--- Task objective ---
If a line in the records below contains the word "README", copy it out.

Segment Start: Excerpted records

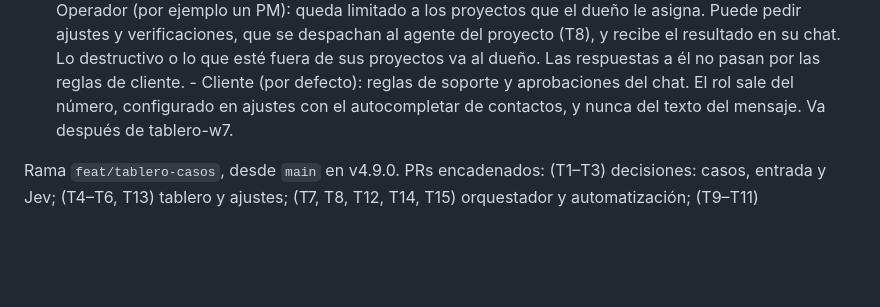
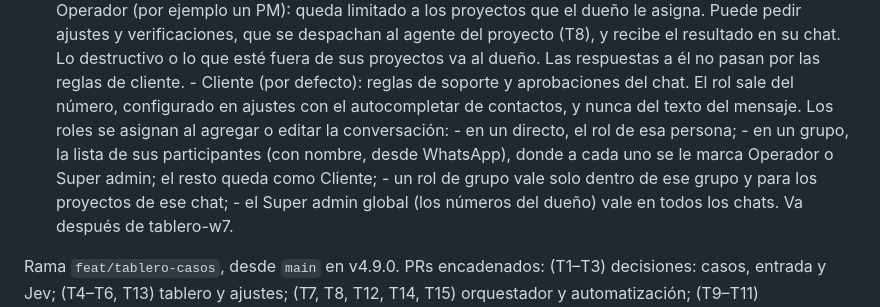
Before and after one commit to ab2webco/orca-wa-inbox, a Markdown page: odd/tasks/kanban-casos.md, the part around the change. GitHub-like rendering; blank space fills up the shorter version.

Commit message:
docs(tablero): t22 los roles se asignan al agregar la conversacion o el grupo

```diff
--- a/odd/tasks/kanban-casos.md
+++ b/odd/tasks/kanban-casos.md
@@ -425,6 +425,13 @@ no solo lo enviado. La insignia del nav = `counts.decision`.
          - Cliente (por defecto): reglas de soporte y aprobaciones del chat.
          El rol sale del número, configurado en ajustes con el autocompletar de
          contactos, y nunca del texto del mensaje.
+         Los roles se asignan al agregar o editar la conversación:
+         - en un directo, el rol de esa persona;
+         - en un grupo, la lista de sus participantes (con nombre, desde WhatsApp), donde
+           a cada uno se le marca Operador o Super admin; el resto queda como Cliente;
+         - un rol de grupo vale solo dentro de ese grupo y para los proyectos de ese
+           chat;
+         - el Super admin global (los números del dueño) vale en todos los chats.
       Va después de tablero-w7.
 
 Rama `feat/tablero-casos`, desde `main` en v4.9.0. PRs encadenados:
```
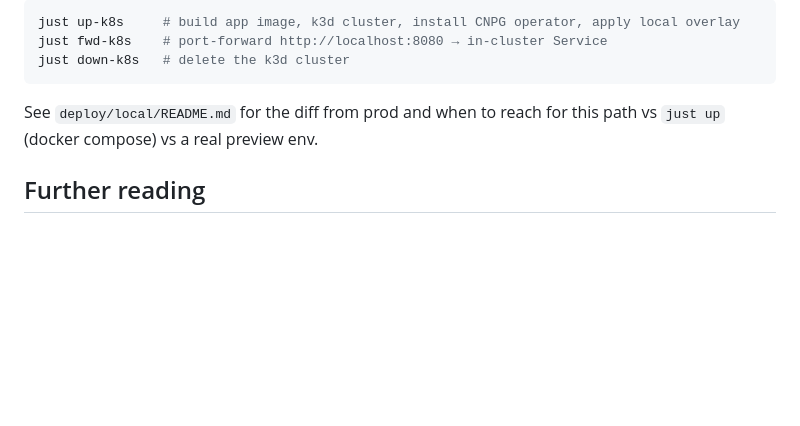
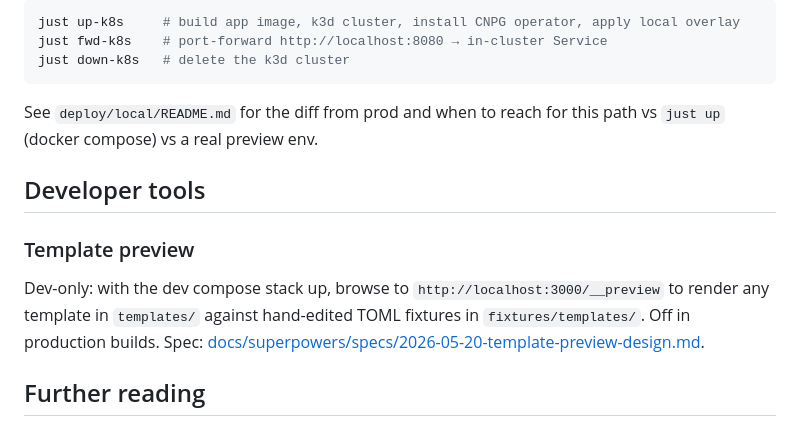
Before and after one commit to nickhstr/todo-rust, a Markdown page: README.md, the part around the change. GitHub-like rendering; blank space fills up the shorter version.

Commit message:
docs: mention template preview tool
Co-Authored-By: Claude Opus 4.7 (1M context) <noreply@anthropic.com>

```diff
--- a/README.md
+++ b/README.md
@@ -214,6 +214,12 @@ just down-k8s   # delete the k3d cluster
 See `deploy/local/README.md` for the diff from prod and when to reach for
 this path vs `just up` (docker compose) vs a real preview env.
 
+## Developer tools
+
+### Template preview
+
+Dev-only: with the dev compose stack up, browse to `http://localhost:3000/__preview` to render any template in `templates/` against hand-edited TOML fixtures in `fixtures/templates/`. Off in production builds. Spec: [docs/superpowers/specs/2026-05-20-template-preview-design.md](docs/superpowers/specs/2026-05-20-template-preview-design.md).
+
 ## Further reading
 
 See `CLAUDE.md` for an annotated tour of the tree, deviations from the spec, and a running list of sharp edges (CSP requirements for Alpine + htmx, `--watch=always` for Tailwind in detached containers, Tempo's `?start=&end=` requirement, OTel context activator for log↔trace correlation, etc.).
```
Also changed, not shown: CLAUDE.md (+1 -0 lines).
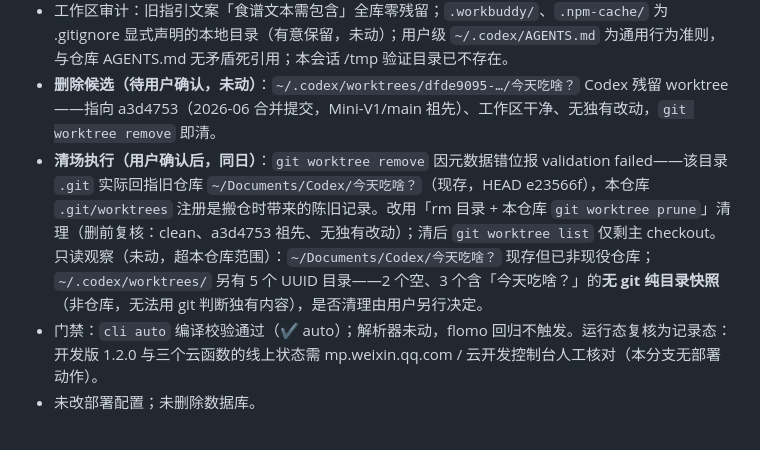
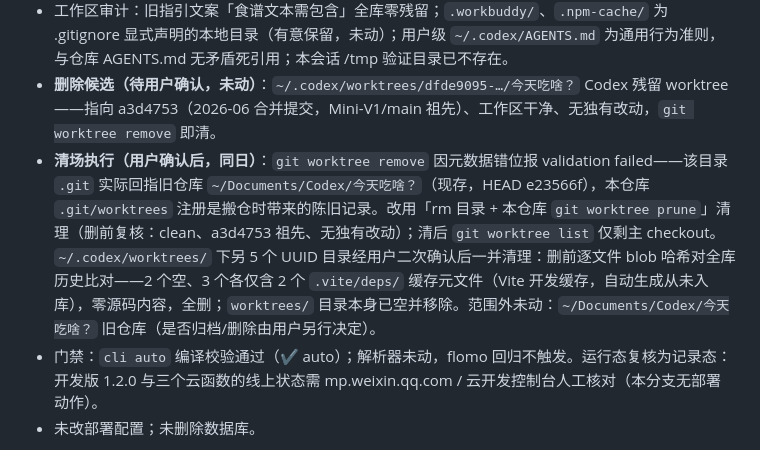
Before and after one commit to Jackiehill-ff/what-food-today, a Markdown page: .agent/changelog.md, the part around the change. GitHub-like rendering.

Commit message:
docs: 清场补记——~/.codex/worktrees 五个残留目录清理（Mini-V1）

```diff
--- a/.agent/changelog.md
+++ b/.agent/changelog.md
@@ -7,7 +7,7 @@
 - `docs/visual-spec-v2.md` 头部状态修正：「提案待评审后替换 v1」→ 2026-09-06 已评审通过并落地 Mini-V1（token 在 `miniprogram/app.wxss`，v1 已于 09-18 删除，本页现役权威；app-v1 的 `src/styles.css` 未跟进）。
 - 工作区审计：旧指引文案「食谱文本需包含」全库零残留；`.workbuddy/`、`.npm-cache/` 为 .gitignore 显式声明的本地目录（有意保留，未动）；用户级 `~/.codex/AGENTS.md` 为通用行为准则，与仓库 AGENTS.md 无矛盾死引用；本会话 /tmp 验证目录已不存在。
 - **删除候选（待用户确认，未动）**：`~/.codex/worktrees/dfde9095-…/今天吃啥？` Codex 残留 worktree——指向 a3d4753（2026-06 合并提交，Mini-V1/main 祖先）、工作区干净、无独有改动，`git worktree remove` 即清。
-- **清场执行（用户确认后，同日）**：`git worktree remove` 因元数据错位报 validation failed——该目录 `.git` 实际回指旧仓库 `~/Documents/Codex/今天吃啥？`（现存，HEAD e23566f），本仓库 `.git/worktrees` 注册是搬仓时带来的陈旧记录。改用「rm 目录 + 本仓库 `git worktree prune`」清理（删前复核：clean、a3d4753 祖先、无独有改动）；清后 `git worktree list` 仅剩主 checkout。只读观察（未动，超本仓库范围）：`~/Documents/Codex/今天吃啥？` 现存但已非现役仓库；`~/.codex/worktrees/` 另有 5 个 UUID 目录——2 个空、3 个含「今天吃啥？」的**无 git 纯目录快照**（非仓库，无法用 git 判断独有内容），是否清理由用户另行决定。
+- **清场执行（用户确认后，同日）**：`git worktree remove` 因元数据错位报 validation failed——该目录 `.git` 实际回指旧仓库 `~/Documents/Codex/今天吃啥？`（现存，HEAD e23566f），本仓库 `.git/worktrees` 注册是搬仓时带来的陈旧记录。改用「rm 目录 + 本仓库 `git worktree prune`」清理（删前复核：clean、a3d4753 祖先、无独有改动）；清后 `git worktree list` 仅剩主 checkout。`~/.codex/worktrees/` 下另 5 个 UUID 目录经用户二次确认后一并清理：删前逐文件 blob 哈希对全库历史比对——2 个空、3 个各仅含 2 个 `.vite/deps/` 缓存元文件（Vite 开发缓存，自动生成从未入库），零源码内容，全删；`worktrees/` 目录本身已空并移除。范围外未动：`~/Documents/Codex/今天吃啥？` 旧仓库（是否归档/删除由用户另行决定）。
 - 门禁：`cli auto` 编译校验通过（✔ auto）；解析器未动，flomo 回归不触发。运行态复核为记录态：开发版 1.2.0 与三个云函数的线上状态需 mp.weixin.qq.com / 云开发控制台人工核对（本分支无部署动作）。
 - 未改部署配置；未删除数据库。
 
```
Also changed, not shown: .agent/todo.md (+1 -1 lines).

Segment End: Excerpted records

--- Expected answer ---
Before and after one commit to nickhstr/todo-rust, a Markdown page: README.md, the part around the change. GitHub-like rendering; blank space fills up the shorter version.
--- a/README.md
+++ b/README.md
 See `deploy/local/README.md` for the diff from prod and when to reach for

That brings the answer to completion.